Hi there,

I was implementing a Bitset structure and implementing Index and IndexMut for it. When I came about writing the body for IndexMut I realised that I must return a &mut to, in this case, a single bit. Because that is not possible, as far as I can tell, I thought that I could maybe return some type of proxy object that, when assigned to, would write to the corresponding bit.

Irrespective of that design, I found out that there are traits for AddAssign, MulAssign, etc., but no Assign to overload the assignment = operator.

Being this perfectly common in C++, I wonder why Rust forbids overloading this particular operator. I found this discussion, but can’t find an explanation of the rationale behind this decission.

Any light on the issue?



Being sure that assigns are always a move or copy has a lot of nice
properties. You know that it’s always inexpensive, for example. It also
means you know it has no side effects.


Perhaps your proxy object can DerefMut to an internal temporary bool, then you can write that back to the original bit once you Drop the proxy.


Related discussion https://www.reddit.com/r/rust/comments/4as7gx/why_make_the_index_trait_so_useless/


I’d want IndexAssign, but not “Assign”.


@steveklabnik Ok, predictable behaviour sounds reasonable. Like I said, coming from a C++ background I’ll have to chew this a bit, but that’s something, thanks!

@cuviper Thanks for the tip! I’ll have a look at it.

@malbarbo Those were my next concerns after thinking longer about the Index trait, I’ll read it carefully, thanks!


The copy/move constructors in C++ mostly do simple tracking things like bumping refcounts (which you don’t need in a language with affine types, everything is a move) and invalidating old containers (because C++ doesn’t have dynamic drop). These needs don’t map to Rust; having the compiler track drops (and use stack drop flags if necessary), and using affine types is enough. This gets rid of the nullability of most smart pointer types too. This does mean that intrusive data structures are hard in Rust, but those are rare anyway.

If Rust did have a copy constructor / overloadable assignment operator, stuff like vectors couldn’t be optimized to memcpys. There’s a lot more fiddliness when the relatively simple operation of assignment is able to execute arbitrary code. Rust has a model of “assignments are moves” which is pretty easy to keep track of.

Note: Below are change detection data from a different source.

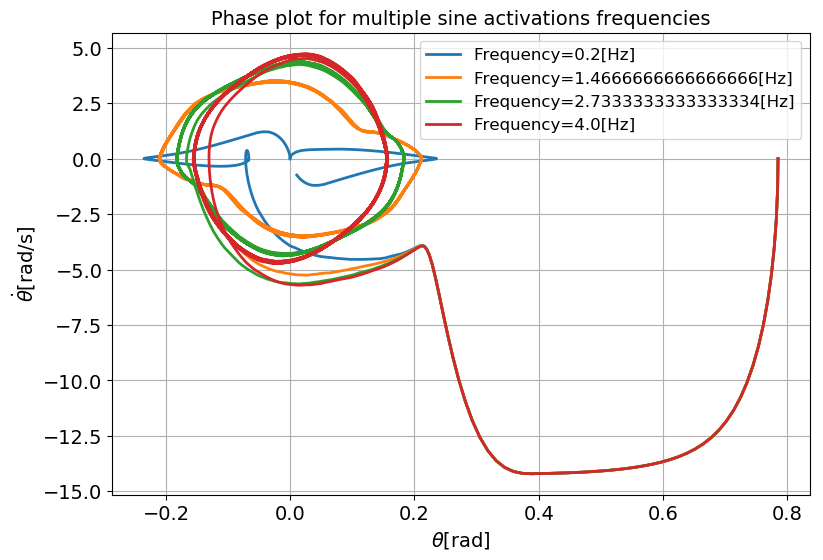
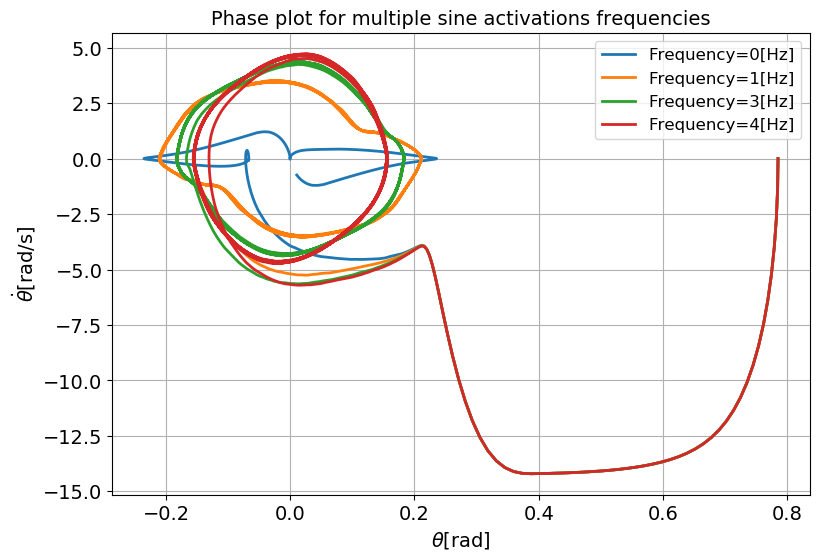
Final wrap up ex1, ex2, ex3
Unimportant small cosmetic changes on ex2. This commit marks the end of lab5 and lab6

Changed region(s): [[0.5164, 0.0607, 0.9721, 0.2429]]

diff --git a/LAB06/Python/exercise2.py b/LAB06/Python/exercise2.py
@@ -299,13 +299,13 @@ def exercise2c(time_param):
                                                                     Waveform.RECT, False)
         # Add curves
         plt.figure("2_c_phase_plot_sine_frq")
-        plt.plot(res_sin[:, 1], res_sin[:, 2], label="Frequency={}[Hz]".format(frq))
+        plt.plot(res_sin[:, 1], res_sin[:, 2], label="Frequency=%1.f[Hz]" % frq)
         plt.figure("2_c_state_plot_sine_frq")
-        plt.plot(res_sin[:, 0], res_sin[:, 1], label="Frequency={}[Hz]".format(frq))
+        plt.plot(res_sin[:, 0], res_sin[:, 1], label="Frequency=%1.f[Hz]" % frq)
         plt.figure("2_c_phase_plot_rect_frq")
-        plt.plot(res_rect[:, 1], res_rect[:, 2], label="Frequency={}[Hz]".format(frq))
+        plt.plot(res_rect[:, 1], res_rect[:, 2], label="Frequency=%1.f[Hz]" % frq)
         plt.figure("2_c_state_plot_rect_frq")
-        plt.plot(res_rect[:, 0], res_rect[:, 1], label="Frequency={}[Hz]".format(frq))
+        plt.plot(res_rect[:, 0], res_rect[:, 1], label="Frequency=%1.f[Hz]" % frq)
 
     plt.figure("2_c_phase_plot_sine_frq")
     plt.title("Phase plot for multiple sine activations frequencies")
@@ -344,13 +344,13 @@ def exercise2c(time_param):
                                                                     Waveform.RECT, False)
         # Add curves
         plt.figure("2_c_phase_plot_sine_amp")
-        plt.plot(res_sin[:, 1], res_sin[:, 2], label="Amplitude={}[Hz]".format(amplitude))
+        plt.plot(res_sin[:, 1], res_sin[:, 2], label="Amplitude=%1.f" % amplitude)
         plt.figure("2_c_state_plot_sine_amp")
-        plt.plot(res_sin[:, 0], res_sin[:, 1], label="Amplitude={}[Hz]".format(amplitude))
+        plt.plot(res_sin[:, 0], res_sin[:, 1], label="Amplitude=%1.f" % amplitude)
         plt.figure("2_c_phase_plot_rect_amp")
-        plt.plot(res_rect[:, 1], res_rect[:, 2], label="Amplitude={}[Hz]".format(amplitude))
+        plt.plot(res_rect[:, 1], res_rect[:, 2], label="Amplitude=%1.f" % amplitude)
         plt.figure("2_c_state_plot_rect_amp")
-        plt.plot(res_rect[:, 0], res_rect[:, 1], label="Amplitude={}[Hz]".format(amplitude))
+        plt.plot(res_rect[:, 0], res_rect[:, 1], label="Amplitude=%1.f" % amplitude)
 
     plt.figure("2_c_phase_plot_sine_amp")
     plt.title("Phase plot for multiple sine activations amplitude")
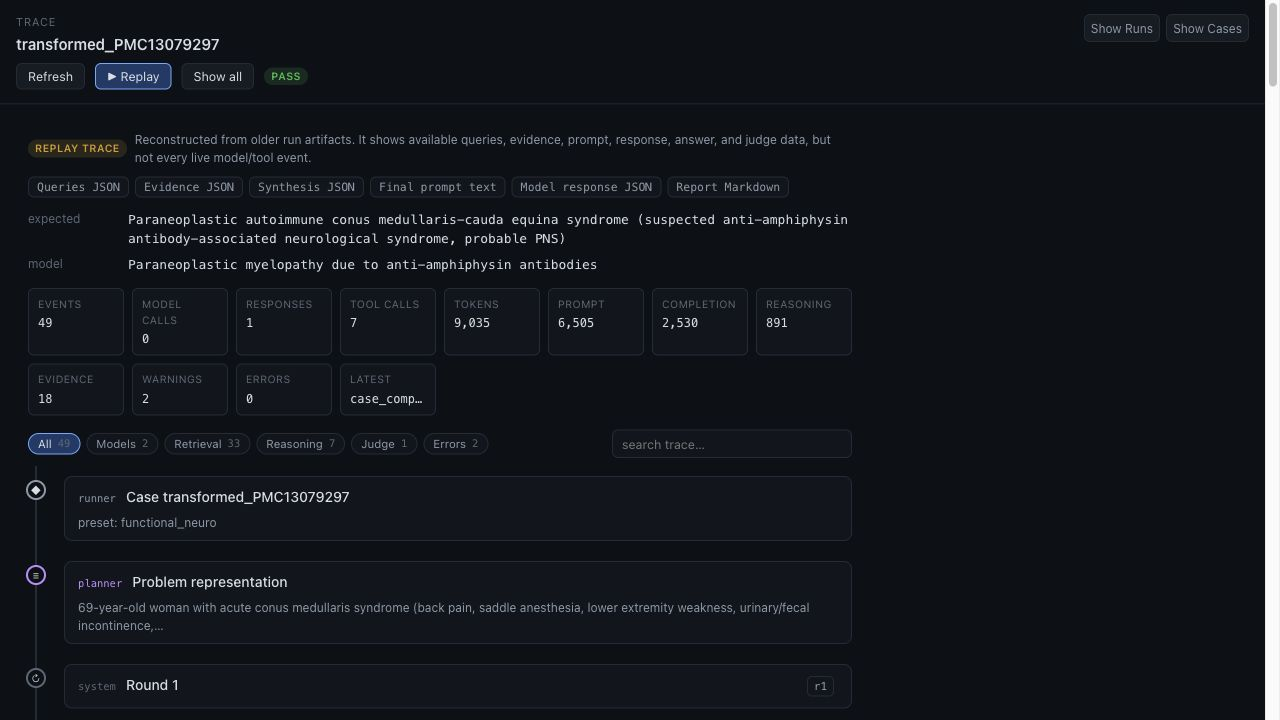
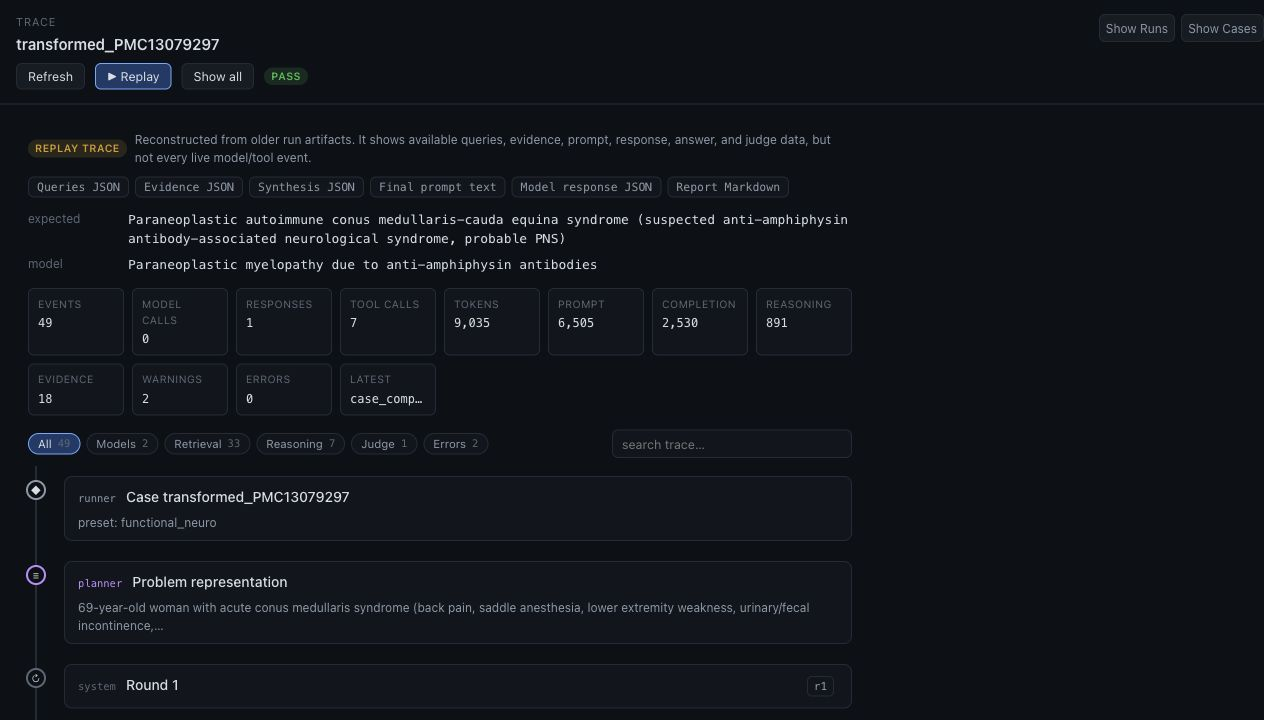
Polish README viewer screenshot

diff --git a/README.md b/README.md
@@ -14,7 +14,11 @@ diagnosis run as an inspectable trace: problem representation, generated
 queries, PubMed/PMC tool calls, retrieved evidence, synthesis, injected prompt
 packet, visible model responses, final diagnosis, and judge verdict.
 
-![ClinicalHarness Viewer trace](viewer/assets/clinical-viewer-trace.jpg)
+<a href="viewer/assets/clinical-viewer-trace.jpg">
+  <img src="viewer/assets/clinical-viewer-trace.jpg" alt="ClinicalHarness Viewer trace" width="100%">
+</a>
+
+<sub>Click the screenshot to view it full size.</sub>
 
 What makes it useful:
 

diff --git a/viewer/README.md b/viewer/README.md
@@ -4,7 +4,11 @@ A Codex / Claude-Code-style UI for **watching a diagnosis run unfold** — the
 clinical reasoning, query planning, literature retrieval, evidence synthesis,
 final diagnosis, and the judge's verdict — as a streaming agent trace.
 
-![ClinicalHarness Viewer trace](assets/clinical-viewer-trace.jpg)
+<a href="assets/clinical-viewer-trace.jpg">
+  <img src="assets/clinical-viewer-trace.jpg" alt="ClinicalHarness Viewer trace" width="100%">
+</a>
+
+<sub>Click the screenshot to view it full size.</sub>
 
 > **Status: MVP plus native event ledgers.** It reconstructs timelines from the
 > artifacts a finished run leaves in `runs/<run>/` and can "replay" them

What’s the evidence that they are rare (in a system language)?


Anecdotal from my side.


Thanks for your explanation! I haven’t got that much experience with rust just yet to appreciate the benefits, but as mentioned before, predictable operation seems a reasonable benefit to have. I’ll have a look at affine types too, it’s a new concept to me.

Why then allow overloading *=, /= and the like? We could as well just leave the multiplication and division operations to overload and assignment as it is. Ergonomics?


Overloading += is an efficiency win if you take an operation like *v += 1 where v is a mutable reference to a sizable vector. It could efficiently go through by value + if v was by value, but I think it needs overloading to handle the &mut self receiver case.

The same way it would be great if IndexAssign existed, so that the same vector could implement v[..] = 0 or similar for setting all (or a range) of its elements.


The popularity of intrusive data structures in practice seems to depend heavily on language ergonomics. In C they are quite common, both ad-hoc (since lol no generics) and macro-based e.g. sys/queue.h) linked lists, chained hash tables, etc. - because both types are more naturally implemented as intrusive. In C++, intrusive data structures are both not part of the STL and relatively annoying to implement (to make it work with the template system you need subclassing), and therefore uncommon.


Because those are paired with the math operators and you already expect the math operators to do nontrivial stuff, so it’s okay if the assignment operators do the same.

Overloading = itself means also having the concept of an overloaded copy/move constructor. It’s usually unsafe in C++ to have one but not the other, because now you’ve overloaded one kind of copy/move but the other won’t do anything.